According to his great grandson Betrand Laferrière, the relatively little-known photographer Félix Thiollier probably began his photographic experiments as early as 1860, although his main output dates from 1880 until the early 1900s.
Thiollier was born in the provincial French town of Saint-Étienne, the youngest child of a wealthy ribbon manufacturer. After working first in the family business, Thiollier opened his own textile factory and was so successful that, by 1879, he was able to retire in order to pursue other more scholarly and artistic activities.
Although Thiollier spent his life in his provincial birthplace, he also made extensive visits to Rome and Paris and counted among his circle of friends a number of painters and photographers from the Barbizon and Fontainebleau Schools.

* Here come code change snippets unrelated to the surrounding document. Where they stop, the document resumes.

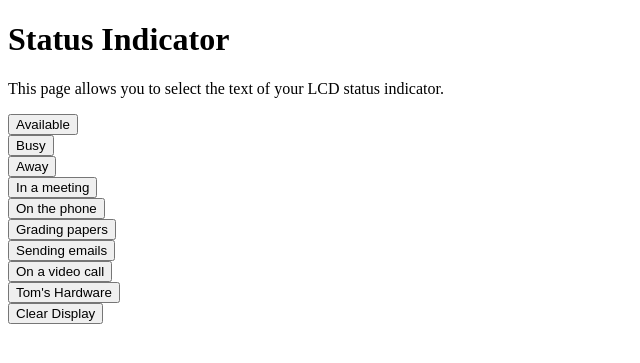
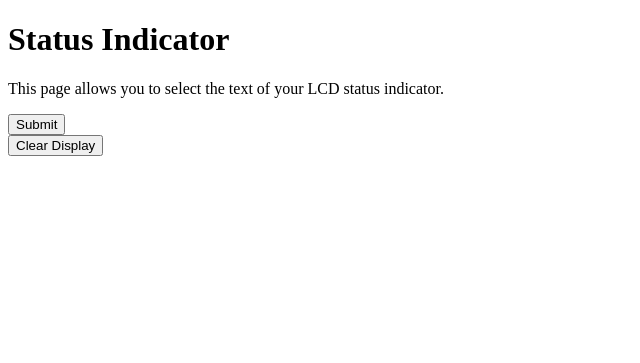
Before and after one commit to That-Guy-Jack/SUBMIT-DISP, a Flask app: page / in a window 1280 px wide. Shown: the top 363 px of the page, without its empty margins (0-640 px from the left). Run offline with Flask 2, Linux system fonts and the light colour scheme.

Commit message:
Update lcd.html

```diff
--- a/templates/lcd.html
+++ b/templates/lcd.html
@@ -1,5 +1,4 @@
 <!DOCTYPE html>
-<!--Section 1 START-->
 <html>
 <body>
 
@@ -9,95 +8,21 @@
 
 <p id="demo"></p>
 
-<button onclick="availableFunc()">Available</button>
-<br>
-<button onclick="busyFunc()">Busy</button>
-<br>
-<button onclick="awayFunc()">Away</button>
-<br>
-<button onclick="meetingFunc()">In a meeting</button>
-<br>
-<button onclick="phoneFunc()">On the phone</button>
-<br>
-<button onclick="gradingFunc()">Grading papers</button>
-<br>
-<button onclick="emailFunc()">Sending emails</button>
-<br>
-<button onclick="videoFunc()">On a video call</button>
-<br>
-<button onclick="thFunc()">Tom's Hardware</button>
+<button onclick="submitFunc()">Submit</button>
 <br>
 <button onclick="clearFunc()">Clear Display</button>
 
-<!--Section 1 END-->
+
 
 <script>
-///////////////// Section 2 START////////////////////
-///Replace 0.0.0.0 with your Raspberry Pi's internal IP address below
-var available = "http://raspberrypi.local:5000/api/available";
-var busy = "http://raspberrypi.local:5000/api/busy";
-var away = "http://raspberrypi.local:5000/api/away";
-var meeting = "http://raspberrypi.local:5000/api/meeting";
-var phone = "http://raspberrypi.local:5000/api/phone";
-var grading = "http://raspberrypi.local:5000/api/grading";
-var email = "http://raspberrypi.local:5000/api/email";
-var video = "http://raspberrypi.local:5000/api/video";
-var th = "http://raspberrypi.local:5000/api/th";
-var clear = "http://raspberrypi.local:5000/api/clear";
-///////////////// Section 2 END////////////////////
-///////////////// Section 3 START////////////////////
-function availableFunc() {
+
+var submit = "http://0.0.0.0:5000/api/submit";
+var clear = "http://0.0.0.0:5000/api/clear";
+
+function submitFunc() {
   var xmlhttp = new XMLHttpRequest();
   xmlhttp.open("GET", available);
-  document.getElementById("demo").innerHTML = "Status set to Available";
-  xmlhttp.send();
-}
-function busyFunc() {
-  var xmlhttp = new XMLHttpRequest();
-  xmlhttp.open("GET", busy);
-  document.getElementById("demo").innerHTML = "Status set to Busy";
-  xmlhttp.send();
-}
-function awayFunc() {
-  var xmlhttp = new XMLHttpRequest();
-  xmlhttp.open("GET", away);
-  document.getElementById("demo").innerHTML = "Status set to Away";
-  xmlhttp.send();
-}
-function meetingFunc() {
-  var xmlhttp = new XMLHttpRequest();
-  xmlhttp.open("GET", meeting);
-  document.getElementById("demo").innerHTML = "Status set to in a meeting";
-  xmlhttp.send();
-}
-function phoneFunc() {
-  var xmlhttp = new XMLHttpRequest();
-  xmlhttp.open("GET", phone);
-  document.getElementById("demo").innerHTML = "Status set to on the phone";
-  xmlhttp.send();
-}
-function gradingFunc() {
-  var xmlhttp = new XMLHttpRequest();
-  xmlhttp.open("GET", grading);
-  document.getElementById("demo").innerHTML = "Status set to grading papers";
-  xmlhttp.send();
-}
-function emailFunc() {
-  var xmlhttp = new XMLHttpRequest();
-  xmlhttp.open("GET", email);
-  document.getElementById("demo").innerHTML = "Status set to sending to emails";
-  xmlhttp.send();
-}
-function videoFunc() {
-  var xmlhttp = new XMLHttpRequest();
-  xmlhttp.open("GET", video);
-  document.getElementById("demo").innerHTML = "Status set to on a video call";
-  xmlhttp.send();
-}
-function thFunc() {
-  var xmlhttp = new XMLHttpRequest();
-  xmlhttp.open("GET", th);
-  document.getElementById("demo").innerHTML = "Status set to Tom's Hardware.";
+  document.getElementById("demo").innerHTML = "LCD Updated!";
   xmlhttp.send();
 }
 function clearFunc() {
@@ -106,7 +31,6 @@ function clearFunc() {
   document.getElementById("demo").innerHTML = "Clear Status Screen";
   xmlhttp.send();
 }
-///////////////// Section 3 END////////////////////
 </script>
 
 </body>
```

Like many wealthy 'independents' of his generation, Thiollier can be regarded as an empirical amateur, neither caring to join organized photographic societies, nor exhibit his own prints. While Thiollier did not believe that the new medium could equal painting, he nonetheless regarded it as an artistic activity in its own right and his work, including these remarkable tree studies, was influenced by the prevalent taste for realism and the picturesque. His prints bear the stamp of his aesthetic - that the beauty of nature should be respected through a careful choice of motif and faithful reproduction.
Fifteen photographs by Thiollier are now in the collection of the Musée d'Orsay's, Paris. His work was also the subject of a retrospective at the Musée d'Art Moderne in St. étienne in 1996.
Works by Thiollier are considered rare.